Birds on a tether
Google the term ‘chicken hawk’ and you’llfind a handful of varying definitions. For instance, chicken hawk can refer tosomeone in the public eye who fervently supports war but actively avoidedservice. It can be used to describe a person who spends an inordinate amount oftime trying to get stuff for free. Or, when someone who decides for whateverreason to get a Mohawk-style haircut but then at the last minute opts to leavean inch or so of hair where it should be shaved, not fully committing to thelook. They’re now sporting a chicken hawk.
When I hear theterm chicken hawk, I think of this guy:
We’re gettingprogressive in the business of raising chickens here at Sunset.

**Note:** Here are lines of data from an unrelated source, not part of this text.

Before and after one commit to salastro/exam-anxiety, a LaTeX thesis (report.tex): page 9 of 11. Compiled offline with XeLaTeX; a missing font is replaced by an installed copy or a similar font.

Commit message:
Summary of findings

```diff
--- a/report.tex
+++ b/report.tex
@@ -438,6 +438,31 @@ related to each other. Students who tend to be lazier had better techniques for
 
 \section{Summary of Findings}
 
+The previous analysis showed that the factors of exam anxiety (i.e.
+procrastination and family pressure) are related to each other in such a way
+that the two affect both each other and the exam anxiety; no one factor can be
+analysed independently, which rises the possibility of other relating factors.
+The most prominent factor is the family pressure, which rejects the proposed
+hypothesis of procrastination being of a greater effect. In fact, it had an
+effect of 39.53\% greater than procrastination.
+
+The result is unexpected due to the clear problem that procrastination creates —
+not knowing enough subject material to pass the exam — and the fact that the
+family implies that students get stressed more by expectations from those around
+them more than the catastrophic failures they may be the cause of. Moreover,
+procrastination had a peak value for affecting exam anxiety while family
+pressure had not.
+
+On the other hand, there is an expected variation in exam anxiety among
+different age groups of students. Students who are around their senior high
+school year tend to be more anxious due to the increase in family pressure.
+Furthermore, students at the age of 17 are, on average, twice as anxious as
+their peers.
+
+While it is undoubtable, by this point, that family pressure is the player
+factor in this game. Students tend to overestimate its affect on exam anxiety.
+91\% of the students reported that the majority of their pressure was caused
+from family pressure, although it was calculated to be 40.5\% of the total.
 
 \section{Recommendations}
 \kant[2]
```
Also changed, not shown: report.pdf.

For almost twoyears, our hens have been cooped up. Literally. Unaware of the considerablepleasures that lay just beyond their reach in our test garden. Impounded.Scratching in an area so small I couldn’t park my car in it.
But recently, MargoTrue, Sunset’s Food Editor and shepherd of our One-Block Diet franchise, rushedinto my office and proclaimed, “Release the chickens! We must put them out toscratch to their hearts content in our garden! Free to feel the sun and able todine on bugs and slugs. Free to release their bowels into our soil andfertilize the earth so that our crops are nourished and thrive!” (I may haveparaphrased a bit)
“Plus, they’re fatand need exercise,” she added with slightly less vigor.
Sounded good to me.
So test gardenguru, Johanna Silver set up this:
Looks great, right?Wait…where’s the roof?
When Johannareturns from vacation, I’ll have to remind her of the hawks.
It happened latelast spring. I was out tending to the flock when off in the distance a predatorbird let out a loud screech. The reaction from our chickens was nothing shortof amazing. All six birds stopped what they were doing and froze. Completely.Like a gaggle of feathery statues, they cast a vacant stare up at thecorrugated plastic above our heads. For like 20 seconds. Amazing because it wasbasic instinct in its finest form.
We got a glimpse ofthese magnificent birds this past summer when temperatures here in Menlo Parkreached a scorching 104˚. A family of hawks (we couldn’t identify but we thinkthey were red-tailed) visited the fountain in our center courtyard.
They had no doubtcome to drink and bathe. The question was, at least in my mind, were theylooking to feed?
And to say ourchickens are skittish is nothing short of an understatement.
On ElizabethJardina’s (Fact-checker, chicken blogger) last day at Sunset, she wanted tospend time with them outside the coop (pre- Johanna’s contraption) and enjoythem in our garden free from wood and wire. Standing there it was hard toignore the similarities. The birds, scratching new terrain, grabbinglow-hanging fruit from tomato plants. And EJ, with a ticket to Prague in her backpocket and plans to return to school in pursuit of a master’s degree. It was apoignant moment. A moment shattered by a tiny black finch.
Yeah. A dumb littlebird.
From the corner ofmy eye, I saw the finch dart overhead and out of sight. But that tenth of asecond was enough to send poor Ophelia over the edge. She took flight, like abat out of hell, from where she blissfully dined on cherry tomatoes, over ourcompost piles and into the secure confinement of the coop. Her reaction was soovertly prudent it sent the others into an unprecedented panic.
So after seeingJohanna’s chicken run, I posed the question to Team Chicken: What about thehawks?
From the hawk’sperspective, our chickens enjoying the limited freedom of our garden within anoval-shaped fence may look like this:
Margo’s solution for now is to chicken sitwhile they are set out. Besides, there’s no going back. Now that they’ve had ataste of freedom, they scurry back and forth at the front of the coop when weapproach it, like an inmate dragging a tin cup across his prison bars. And Rubydoesn’t shut up. I’ve heard that once you show chickens there’s life outsidethe coop, they always want out. I’m tentative but willing, and hopeful that aswe approach Halloween, we’re not creating our own little monsters.
By Jim McCann, Sunset Art Director